Traders could get securities two days after the transaction date instead of the three it takes now under changes proposed by the Singapore Exchange (SGX).
It also hopes to offer a new service that would allow investors to let their brokers see the holdings in their SGX Central Depository (CDP) direct accounts. This gives more advisory capabilities to the broker who could then offer portfolio management services.
The proposals could be implemented in the second half of next year, following a public consultation exercise.
The key change is the shorter securities settlement cycle, a move floated by the SGX and the Monetary Authority of Singapore (MAS) in 2014. The two-day period is already par for the course in the European Union, as well as on the stock exchanges in Sydney, Hong Kong and New York. It was meant to kick in here last year but SGX cited a lack of market readiness as the main obstacle.
The industry is shifting off a central operating system provided by SGX to individual back-office platforms operated by bourse members.
Mr Nico Torchetti, SGX senior-vice-president and head of market services, told a briefing yesterday: "The overall changes in our framework are basically related to our post-trade modernisation project.We have done the first phase. This is part of the second phase."
The SGX also suggests carrying out Singapore-dollar CDP cash transactions through the MAS electronic inter-bank payment and fund transfer system, rather than through commercial banks.
This would let the bourse operator axe the securities overdraft that it now creates in the rare event of a failed securities delivery.
The SGX also wants to scrap the delay between securities and money changing hands, and instead make the settlement process simultaneous for both.

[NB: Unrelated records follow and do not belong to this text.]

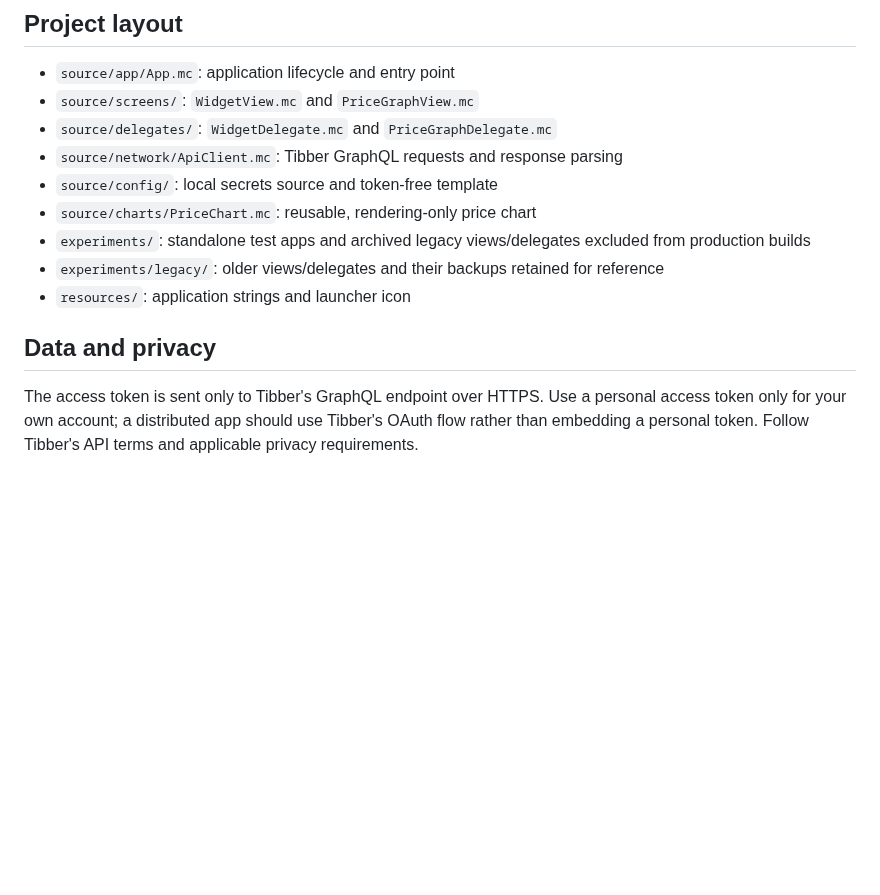
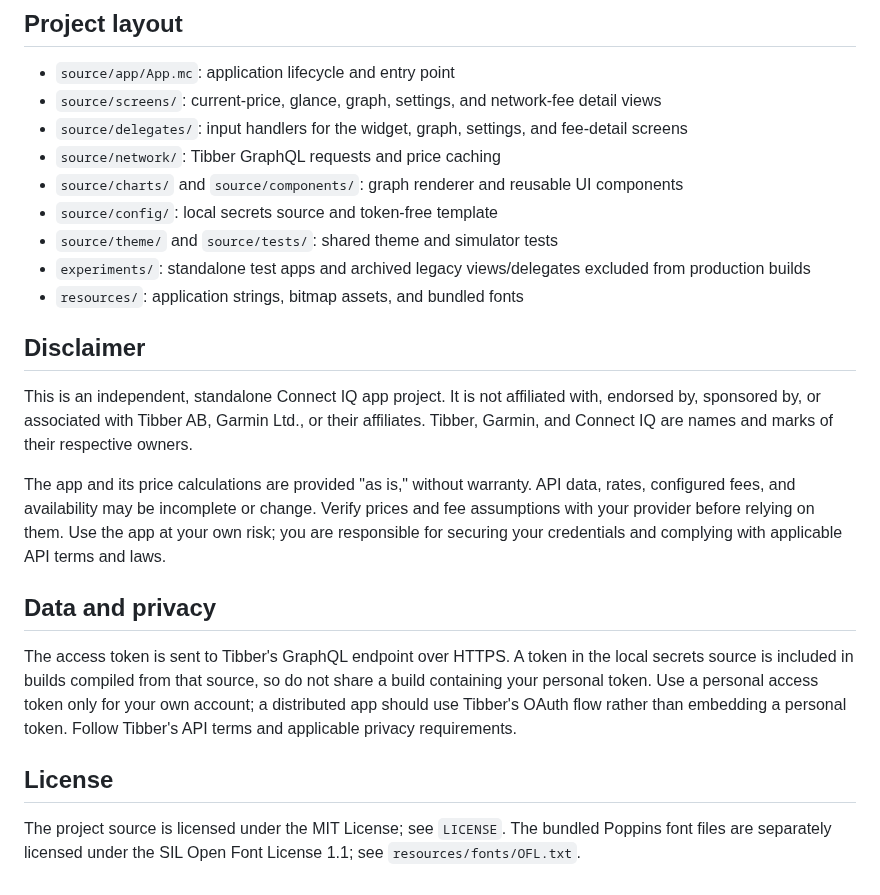
Before and after one commit to adrianlandborn/timpriser-tibber, a Markdown page: README.md, the part around one of its changes. GitHub-like rendering; blank space fills up the shorter version.

```diff
--- a/README.md
+++ b/README.md
@@ -126,15 +144,25 @@ All app-drawn text uses bundled Poppins SemiBold bitmap fonts sized for watch di
 ## Project layout
 
 - `source/app/App.mc`: application lifecycle and entry point
-- `source/screens/`: `WidgetView.mc` and `PriceGraphView.mc`
-- `source/delegates/`: `WidgetDelegate.mc` and `PriceGraphDelegate.mc`
-- `source/network/ApiClient.mc`: Tibber GraphQL requests and response parsing
+- `source/screens/`: current-price, glance, graph, settings, and network-fee detail views
+- `source/delegates/`: input handlers for the widget, graph, settings, and fee-detail screens
+- `source/network/`: Tibber GraphQL requests and price caching
+- `source/charts/` and `source/components/`: graph renderer and reusable UI components
 - `source/config/`: local secrets source and token-free template
-- `source/charts/PriceChart.mc`: reusable, rendering-only price chart
+- `source/theme/` and `source/tests/`: shared theme and simulator tests
 - `experiments/`: standalone test apps and archived legacy views/delegates excluded from production builds
-- `experiments/legacy/`: older views/delegates and their backups retained for reference
-- `resources/`: application strings and launcher icon
+- `resources/`: application strings, bitmap assets, and bundled fonts
+
+## Disclaimer
+
+This is an independent, standalone Connect IQ app project. It is not affiliated with, endorsed by, sponsored by, or associated with Tibber AB, Garmin Ltd., or their affiliates. Tibber, Garmin, and Connect IQ are names and marks of their respective owners.
+
+The app and its price calculations are provided "as is," without warranty. API data, rates, configured fees, and availability may be incomplete or change. Verify prices and fee assumptions with your provider before relying on them. Use the app at your own risk; you are responsible for securing your credentials and complying with applicable API terms and laws.
 
 ## Data and privacy
 
-The access token is sent only to Tibber's GraphQL endpoint over HTTPS. Use a personal access token only for your own account; a distributed app should use Tibber's OAuth flow rather than embedding a personal token. Follow Tibber's API terms and applicable privacy requirements.
+The access token is sent to Tibber's GraphQL endpoint over HTTPS. A token in the local secrets source is included in builds compiled from that source, so do not share a build containing your personal token. Use a personal access token only for your own account; a distributed app should use Tibber's OAuth flow rather than embedding a personal token. Follow Tibber's API terms and applicable privacy requirements.
+
+## License
+
+The project source is licensed under the MIT License; see `LICENSE`. The bundled Poppins font files are separately licensed under the SIL Open Font License 1.1; see `resources/fonts/OFL.txt`.
```
Also changed, not shown: other parts of README.md (+20 -2 lines), docs/screenshots/current-price.png (added), docs/screenshots/glance.png (added), docs/screenshots/hourly-prices.png (added), docs/screenshots/quarter-hour-prices.png (added), docs/screenshots/settings.png (added), 2 other files.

Chief executive Loh Boon Chye said in a statement: "The changes proposed are aimed at reducing systemic risks and aligning the clearing and settlement processes of the Singapore market with global practices.
"They will also strengthen Singapore's position as an international financial centre."
UOB Kay Hian remisier Jimmy Ho, who is also president of the Society of Remisiers (Singapore), said the suggested broker-linked balance system "is an improvement in itself".
He said: "Previously, we couldn't see the balances, and when clients called - especially the older folks - they weren't always sure of how much they had."
But Mr Ho was less of a fan of shorter settlement cycles for securities transactions, saying that "it will further dampen liquidity in the market". He added: "If it's reduced by one day, it will affect people's interest in the market, because many already feel that three days is not long enough to have any contra play. So, the speculative aspect will be missing, or less interesting."
Securities Investors Association (Singapore) president David Gerald noted: "The investors can have the shares credited to their account faster, thereby reducing risk, allowing investors to react in time to any market changes...
"These initiatives by SGX can result in better liquidity if the brokers are able to help investors to better monitor their investments and provide necessary advice."